Vocabulary is a set of words within a language that are familiar to a particular person. Every person’s particular vocabulary is unique and often not given much thought or attention as it tends to develop with age and grow and evolve over time. It is ordinarily defined as ‘all of the words known and used by a particular person’ although ‘knowing’ a word is not as simple as you may think.
Degrees and Depths
It can be easy to say ‘Yes I know this word’ but in order to determine exactly how well you know the word there have been stages to define how well.
- Never encountered the word.
- Heard the word, but cannot define it.
- Recognize the word due to context or tone of voice.
- Able to use the word and understand the general and/or intended meaning, but cannot clearly explain it.
- Fluent with the word (its use and definition).
Further to the degrees to which you are familiar with a certain word there are also different levels of depth. There are many components that go into knowing a word.
- Orthography – Written form.
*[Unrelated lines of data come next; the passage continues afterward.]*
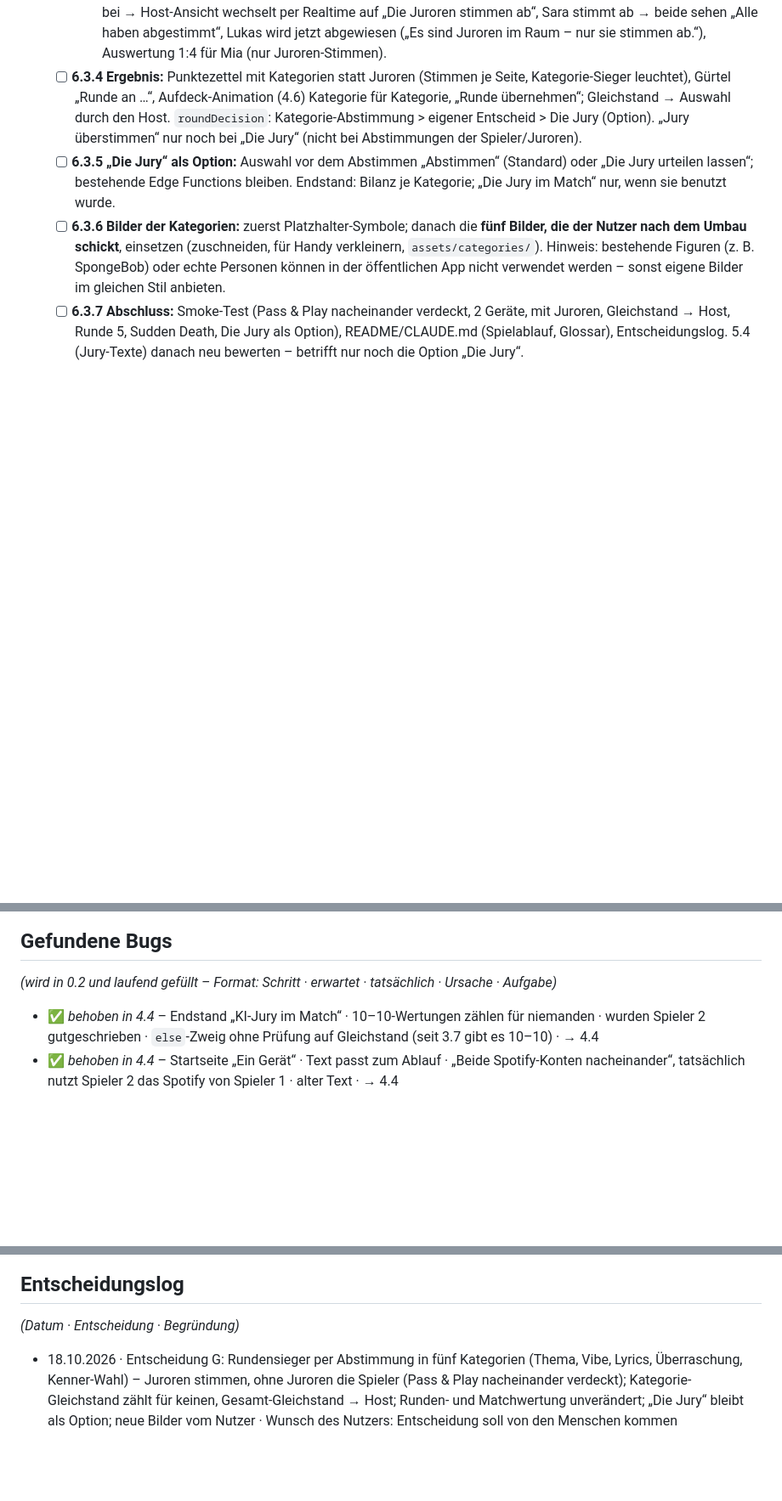
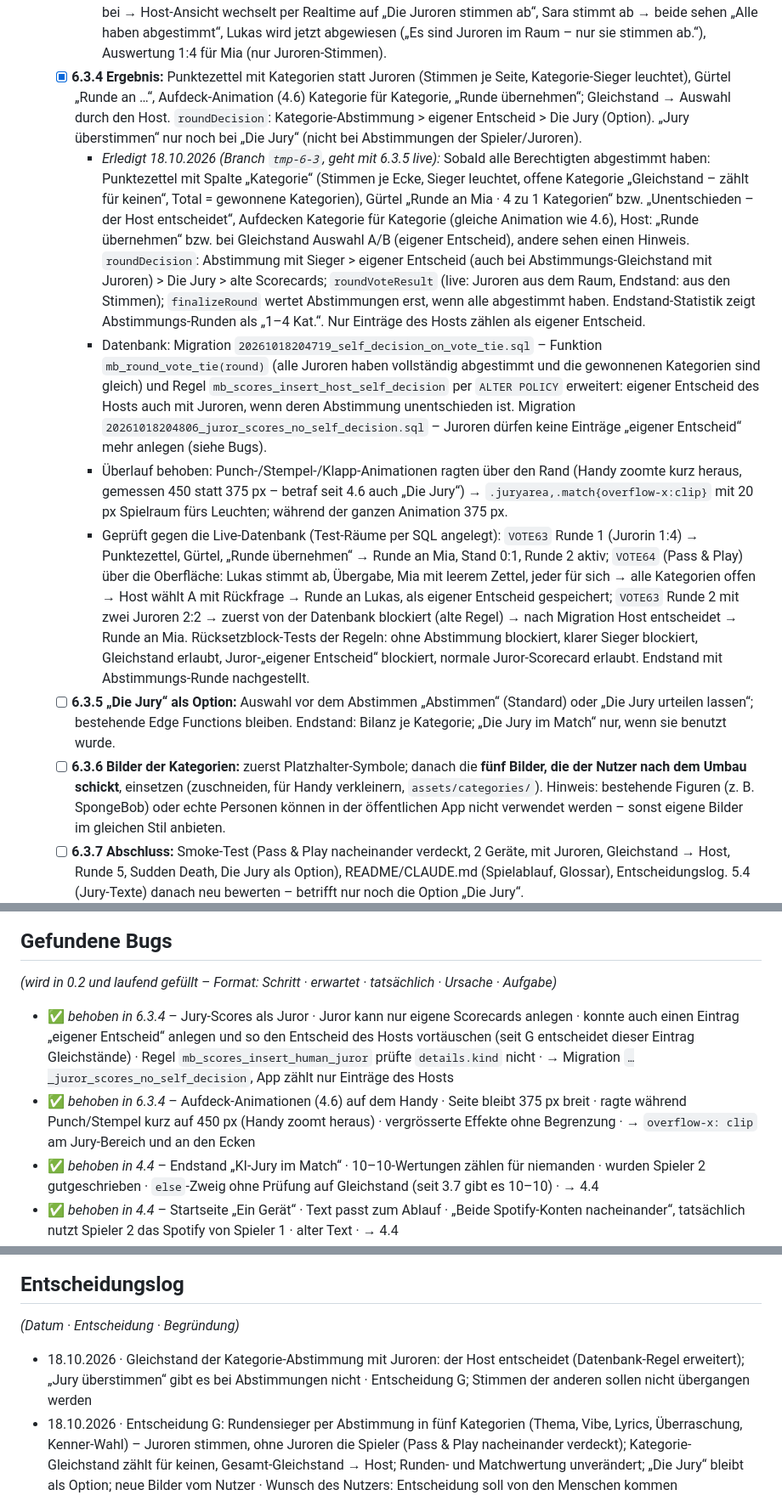
Before and after one commit to MonkeyDsvakidan/MusicBattle, a Markdown page: ROADMAP.md, 3 parts joined by grey strips. Shown at 85% size. GitHub-like rendering; blank space fills up the shorter version.

Commit message:
tmp: 6.3.4 Doku

```diff
--- a/ROADMAP.md
+++ b/ROADMAP.md
@@ -235,7 +235,11 @@ Reihenfolge: 6.1 → 6.2 → 6.3. 6.1 baut auf 5.6/5.7 auf; 6.3 ist der grösste
   - [x] **6.3.3 Abstimm-Screen:** nach dem Aufdecken pro Kategorie „Welcher Song gewinnt?“ mit Pinke/Cyan Ecke; ein Hauptbutton „Stimmen abgeben“; Wartezustand „2 von 3 haben abgestimmt“ (Realtime); Pass & Play mit Übergabe-Screen „Gerät an Mia geben“ und verdeckten Stimmen; 375 px, 44-px-Ziele.
     - *Erledigt 18.10.2026 (Branch `tmp-6-3`, geht zusammen mit 6.3.4 live):* Stimmen werden mit dem Raum geladen (`S.votes`), per Realtime aktualisiert und sind Teil des Sync-Fingerabdrucks. `renderVoting` ersetzt im Jury-Bereich die Scorecards und die Auswahl „Wer urteilt?“ (Die Jury erscheint nur noch, wenn sie in der Runde schon gelaufen ist → Option in 6.3.5): Stimmzettel mit fünf Kategorien (Name + Frage) und je Pinke/Cyan Ecke mit Songtitel, Auswahl bleibt bei Realtime-Updates erhalten (`S.ballot`), „Stimmen abgeben“ erst bei fünf Antworten; Pass & Play: Spieler 1 → Übergabe „Gerät an Mia geben – die Stimmen bleiben verdeckt“ → Spieler 2 mit leerem Stimmzettel; Wartezustand „x von y abgestimmt“ mit Namen und „Warte auf: …“, „Stimmen ändern“ (vorausgefüllt) bis alle abgestimmt haben (nicht bei Pass & Play); Host ohne Stimmrecht sieht „Die Juroren stimmen ab“. Fehler der RPC deutsch (`voteErrorText`). `castCategoryVotes` in `jury.js`. Seite mit `overflow-x: clip` gegen kurzes seitliches Scrollen während der 3D-Aufdeck-Animation.
     - Geprüft: Oberfläche mit nachgestellten Zuständen bei 375 px (Pass & Play inkl. Übergabe und verdeckter Stimmen, Host mit Juroren, Jurorin, Zweigeräte-Spieler mit Ändern/Abbrechen); echt gegen die Datenbank im Test-Raum `VOTE63` (per SQL angelegt: Runde 1 mit zwei Songs, 2 Geräte): Lukas stimmt über die Oberfläche ab (5 Zeilen), ändert eine Stimme (bleibt 5, Wert ersetzt), Jurorin Sara tritt per Einladung in eigenem Fenster bei → Host-Ansicht wechselt per Realtime auf „Die Juroren stimmen ab“, Sara stimmt ab → beide sehen „Alle haben abgestimmt“, Lukas wird jetzt abgewiesen („Es sind Juroren im Raum – nur sie stimmen ab.“), Auswertung 1:4 für Mia (nur Juroren-Stimmen).
-  - [ ] **6.3.4 Ergebnis:** Punktezettel mit Kategorien statt Juroren (Stimmen je Seite, Kategorie-Sieger leuchtet), Gürtel „Runde an …“, Aufdeck-Animation (4.6) Kategorie für Kategorie, „Runde übernehmen“; Gleichstand → Auswahl durch den Host. `roundDecision`: Kategorie-Abstimmung > eigener Entscheid > Die Jury (Option). „Jury überstimmen“ nur noch bei „Die Jury“ (nicht bei Abstimmungen der Spieler/Juroren).
+  - [x] **6.3.4 Ergebnis:** Punktezettel mit Kategorien statt Juroren (Stimmen je Seite, Kategorie-Sieger leuchtet), Gürtel „Runde an …“, Aufdeck-Animation (4.6) Kategorie für Kategorie, „Runde übernehmen“; Gleichstand → Auswahl durch den Host. `roundDecision`: Kategorie-Abstimmung > eigener Entscheid > Die Jury (Option). „Jury überstimmen“ nur noch bei „Die Jury“ (nicht bei Abstimmungen der Spieler/Juroren).
+    - *Erledigt 18.10.2026 (Branch `tmp-6-3`, geht mit 6.3.5 live):* Sobald alle Berechtigten abgestimmt haben: Punktezettel mit Spalte „Kategorie“ (Stimmen je Ecke, Sieger leuchtet, offene Kategorie „Gleichstand – zählt für keinen“, Total = gewonnene Kategorien), Gürtel „Runde an Mia · 4 zu 1 Kategorien“ bzw. „Unentschieden – der Host entscheidet“, Aufdecken Kategorie für Kategorie (gleiche Animation wie 4.6), Host: „Runde übernehmen“ bzw. bei Gleichstand Auswahl A/B (eigener Entscheid), andere sehen einen Hinweis. `roundDecision`: Abstimmung mit Sieger > eigener Entscheid (auch bei Abstimmungs-Gleichstand mit Juroren) > Die Jury > alte Scorecards; `roundVoteResult` (live: Juroren aus dem Raum, Endstand: aus den Stimmen); `finalizeRound` wertet Abstimmungen erst, wenn alle abgestimmt haben. Endstand-Statistik zeigt Abstimmungs-Runden als „1–4 Kat.“. Nur Einträge des Hosts zählen als eigener Entscheid.
+    - Datenbank: Migration `20261018204719_self_decision_on_vote_tie.sql` – Funktion `mb_round_vote_tie(round)` (alle Juroren haben vollständig abgestimmt und die gewonnenen Kategorien sind gleich) und Regel `mb_scores_insert_host_self_decision` per `ALTER POLICY` erweitert: eigener Entscheid des Hosts auch mit Juroren, wenn deren Abstimmung unentschieden ist. Migration `20261018204806_juror_scores_no_self_decision.sql` – Juroren dürfen keine Einträge „eigener Entscheid“ mehr anlegen (siehe Bugs).
+    - Überlauf behoben: Punch-/Stempel-/Klapp-Animationen ragten über den Rand (Handy zoomte kurz heraus, gemessen 450 statt 375 px – betraf seit 4.6 auch „Die Jury“) → `.juryarea,.match{overflow-x:clip}` mit 20 px Spielraum fürs Leuchten; während der ganzen Animation 375 px.
+    - Geprüft gegen die Live-Datenbank (Test-Räume per SQL angelegt): `VOTE63` Runde 1 (Jurorin 1:4) → Punktezettel, Gürtel, „Runde übernehmen“ → Runde an Mia, Stand 0:1, Runde 2 aktiv; `VOTE64` (Pass & Play) über die Oberfläche: Lukas stimmt ab, Übergabe, Mia mit leerem Zettel, jeder für sich → alle Kategorien offen → Host wählt A mit Rückfrage → Runde an Lukas, als eigener Entscheid gespeichert; `VOTE63` Runde 2 mit zwei Juroren 2:2 → zuerst von der Datenbank blockiert (alte Regel) → nach Migration Host entscheidet → Runde an Mia. Rücksetzblock-Tests der Regeln: ohne Abstimmung blockiert, klarer Sieger blockiert, Gleichstand erlaubt, Juror-„eigener Entscheid“ blockiert, normale Juror-Scorecard erlaubt. Endstand mit Abstimmungs-Runde nachgestellt.
   - [ ] **6.3.5 „Die Jury“ als Option:** Auswahl vor dem Abstimmen „Abstimmen“ (Standard) oder „Die Jury urteilen lassen“; bestehende Edge Functions bleiben. Endstand: Bilanz je Kategorie; „Die Jury im Match“ nur, wenn sie benutzt wurde.
   - [ ] **6.3.6 Bilder der Kategorien:** zuerst Platzhalter-Symbole; danach die **fünf Bilder, die der Nutzer nach dem Umbau schickt**, einsetzen (zuschneiden, für Handy verkleinern, `assets/categories/`). Hinweis: bestehende Figuren (z. B. SpongeBob) oder echte Personen können in der öffentlichen App nicht verwendet werden – sonst eigene Bilder im gleichen Stil anbieten.
   - [ ] **6.3.7 Abschluss:** Smoke-Test (Pass & Play nacheinander verdeckt, 2 Geräte, mit Juroren, Gleichstand → Host, Runde 5, Sudden Death, Die Jury als Option), README/CLAUDE.md (Spielablauf, Glossar), Entscheidungslog. 5.4 (Jury-Texte) danach neu bewerten – betrifft nur noch die Option „Die Jury“.
@@ -245,6 +249,8 @@ Reihenfolge: 6.1 → 6.2 → 6.3. 6.1 baut auf 5.6/5.7 auf; 6.3 ist der grösste
 ## Gefundene Bugs
 *(wird in 0.2 und laufend gefüllt – Format: Schritt · erwartet · tatsächlich · Ursache · Aufgabe)*
 
+- ✅ *behoben in 6.3.4* – Jury-Scores als Juror · Juror kann nur eigene Scorecards anlegen · konnte auch einen Eintrag „eigener Entscheid“ anlegen und so den Entscheid des Hosts vortäuschen (seit G entscheidet dieser Eintrag Gleichstände) · Regel `mb_scores_insert_human_juror` prüfte `details.kind` nicht · → Migration `…_juror_scores_no_self_decision`, App zählt nur Einträge des Hosts
+- ✅ *behoben in 6.3.4* – Aufdeck-Animationen (4.6) auf dem Handy · Seite bleibt 375 px breit · ragte während Punch/Stempel kurz auf 450 px (Handy zoomt heraus) · vergrösserte Effekte ohne Begrenzung · → `overflow-x: clip` am Jury-Bereich und an den Ecken
 - ✅ *behoben in 4.4* – Endstand „KI-Jury im Match“ · 10–10-Wertungen zählen für niemanden · wurden Spieler 2 gutgeschrieben · `else`-Zweig ohne Prüfung auf Gleichstand (seit 3.7 gibt es 10–10) · → 4.4
 - ✅ *behoben in 4.4* – Startseite „Ein Gerät“ · Text passt zum Ablauf · „Beide Spotify-Konten nacheinander“, tatsächlich nutzt Spieler 2 das Spotify von Spieler 1 · alter Text · → 4.4
 - ✅ *behoben in 1.2–1.5* – Selber entscheiden: Button ohne Funktion · Bindung fehlt in aktiver `renderBattle()` · → 1.2
@@ -297,6 +303,7 @@ Damit ist der Smoke-Test aus `CLAUDE.md` einmal vollständig durchlaufen (Ausnah
 ## Entscheidungslog
 *(Datum · Entscheidung · Begründung)*
 
+- 18.10.2026 · Gleichstand der Kategorie-Abstimmung mit Juroren: der Host entscheidet (Datenbank-Regel erweitert); „Jury überstimmen“ gibt es bei Abstimmungen nicht · Entscheidung G; Stimmen der anderen sollen nicht übergangen werden
 - 18.10.2026 · Entscheidung G: Rundensieger per Abstimmung in fünf Kategorien (Thema, Vibe, Lyrics, Überraschung, Kenner-Wahl) – Juroren stimmen, ohne Juroren die Spieler (Pass & Play nacheinander verdeckt); Kategorie-Gleichstand zählt für keinen, Gesamt-Gleichstand → Host; Runden- und Matchwertung unverändert; „Die Jury“ bleibt als Option; neue Bilder vom Nutzer · Wunsch des Nutzers: Entscheidung soll von den Menschen kommen
 - 18.10.2026 · Einladung per QR-Code/Link: ein QR für alle mit Rollenwahl nach dem Scannen, Name mit Vorschlag; „Code kopieren“ in der Lobby ersetzt durch QR + „Link teilen“, Raumcode bleibt sichtbar · Entscheidung H des Nutzers; Code abtippen war zu mühsam
 - 18.10.2026 · Neue Phase 6 aus Wünschen des Nutzers: Homescreen-App auf dem iPhone (6.1), Einladung per QR-Code/Link (6.2), Jury als Abstimmung der Spieler in fünf Kategorien statt fünf automatischer Persönlichkeiten (6.3) · Wunsch des Nutzers; Code abtippen ist zu mühsam, Jury soll von den Spielern kommen. Noch nicht umgesetzt, offene Fragen in G und H
```
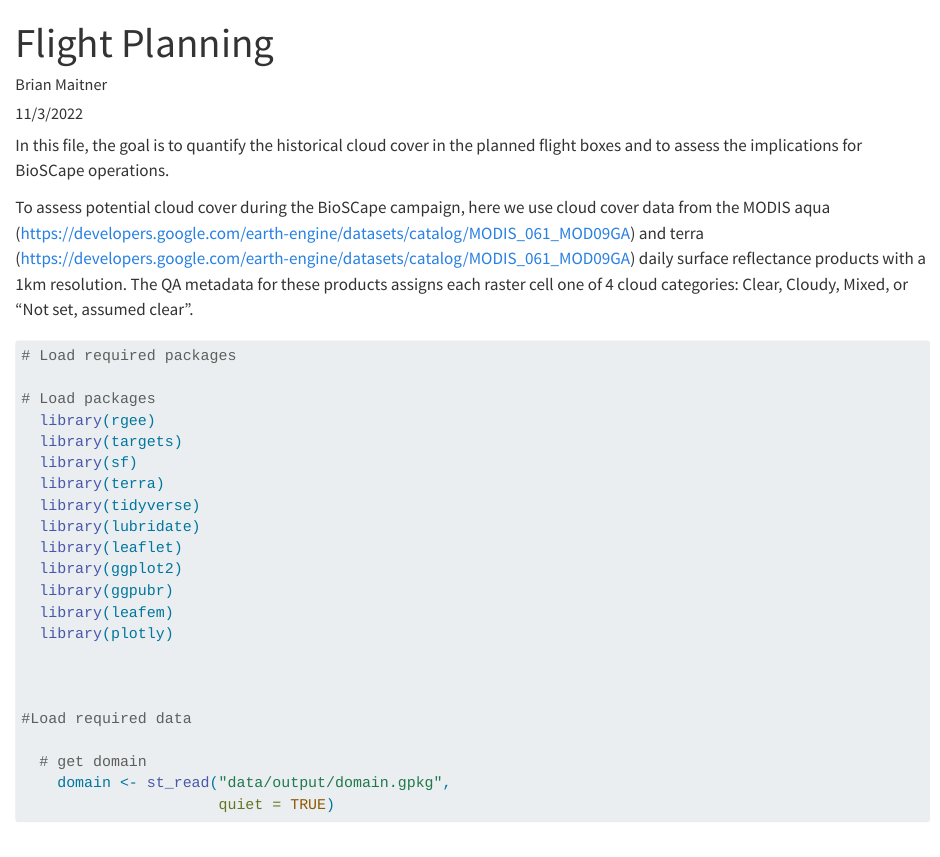
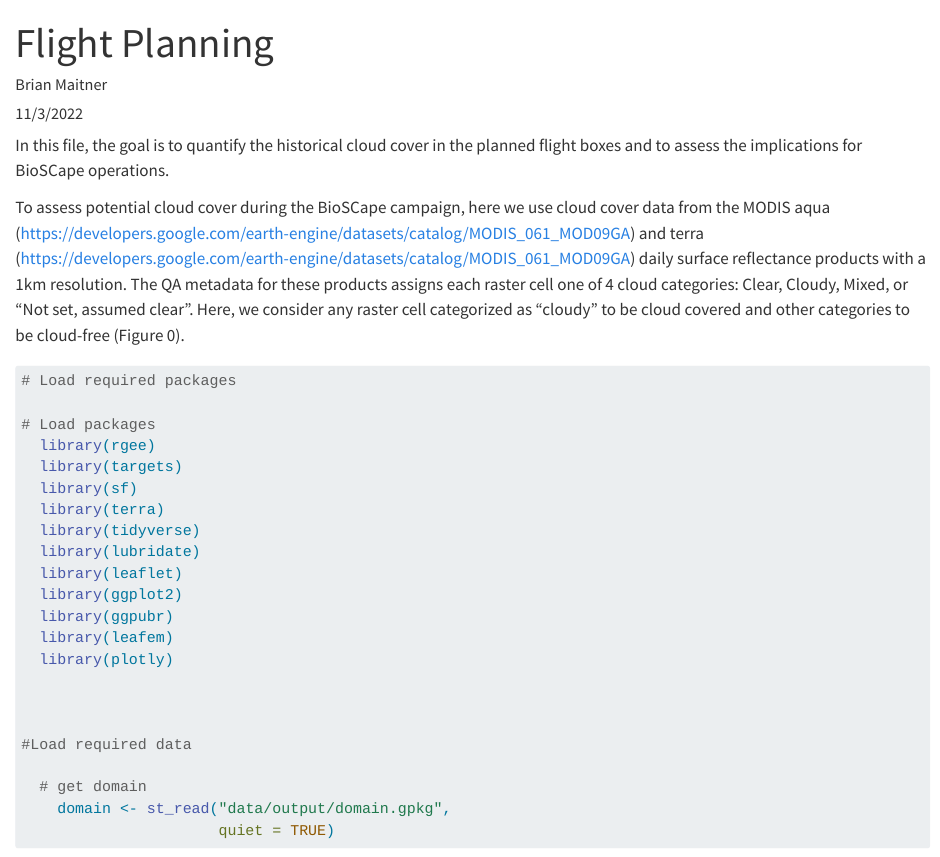
Before and after one commit to jslingsby/bioscape_campaign_planning, a Quarto document (flight_planning.qmd): the page in a window 1100 px wide, from its top. Rendered offline with R 4.5, knitr and Pandoc in place of Quarto, with nearby package versions; some code elsewhere in the file could not run offline; long lines of code are wrapped.

Commit message:
updating qmd

```diff
--- a/flight_planning.qmd
+++ b/flight_planning.qmd
@@ -10,7 +10,7 @@ output:
 
 In this file, the goal is to quantify the historical cloud cover in the planned flight boxes and to assess the implications for BioSCape operations.
 
-To assess potential cloud cover during the BioSCape campaign, here we use cloud cover data from the MODIS aqua (https://developers.google.com/earth-engine/datasets/catalog/MODIS_061_MOD09GA) and terra (https://developers.google.com/earth-engine/datasets/catalog/MODIS_061_MOD09GA) daily surface reflectance products with a 1km resolution. The QA metadata for these products assigns each raster cell one of 4 cloud categories: Clear, Cloudy, Mixed, or "Not set, assumed clear".
+To assess potential cloud cover during the BioSCape campaign, here we use cloud cover data from the MODIS aqua (https://developers.google.com/earth-engine/datasets/catalog/MODIS_061_MOD09GA) and terra (https://developers.google.com/earth-engine/datasets/catalog/MODIS_061_MOD09GA) daily surface reflectance products with a 1km resolution. The QA metadata for these products assigns each raster cell one of 4 cloud categories: Clear, Cloudy, Mixed, or "Not set, assumed clear". Here, we consider any raster cell categorized as "cloudy" to be cloud covered and other categories to be cloud-free (Figure 0).
 
 
 
```
Also changed, not shown: flight_planning_files/figure-html/example data-1.png (deleted), flight_planning.qmd (3 more changed lines), 2 other files.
- Phonology – Spoken form.
- Reference – Meaning.
- Semantics – Concept and reference.
- Register – Appropriate usage.
- Collocation – Lexical neighbours.
- Word Associations.
- Syntax – Grammatical function.
- Morphology – Word parts.
Of course with these many facets of word knowledge come many different types of vocabulary. We have all, at some part of our lives made ourselves look slightly foolish by having a stab at a new word that we have only ever read and getting the pronunciation completely wrong. These occasions, although quite unbearable at the time, are perfect examples of a gap between your reading and speaking vocabulary.
Why So Important?
Vocabulary is ultimately expression; having an extensive vocabulary will help you express yourself clearly and communicate well with clarity, a linguistic vocabulary is also identical to a thinking vocabulary meaning that you will be able to think concise thoughts with precision. Although much of your vocabulary is built up throughout childhood, it will certainly plateau once you leave education. In order to keep the vocabulary in order and expand after this time it is advisable to read, play word games or even set yourself goals to learn a new word each day.
Words For The Week
- Accoutrement n. Additional items of dress or equipment, carried or worn by a person or used for a particular activity. The General dressed for battle in shining accoutrements.”
- Demure adj. 1. Modest and reserved in manner or behavior. “Despite herdemure appearance, she is an accomplished mountain climber.”
- Hubris n. 1. Overbearing pride or presumption; arrogance. 2. A strong belief in a person’s own importance. “He was disciplined for his hubris.”
- Quixotic adj. 1. Idealistic without regard to practicality; impractical. 2. Impulsive: tending to act on whims or impulses. “It was clearly a quixoticcase against the defendant.”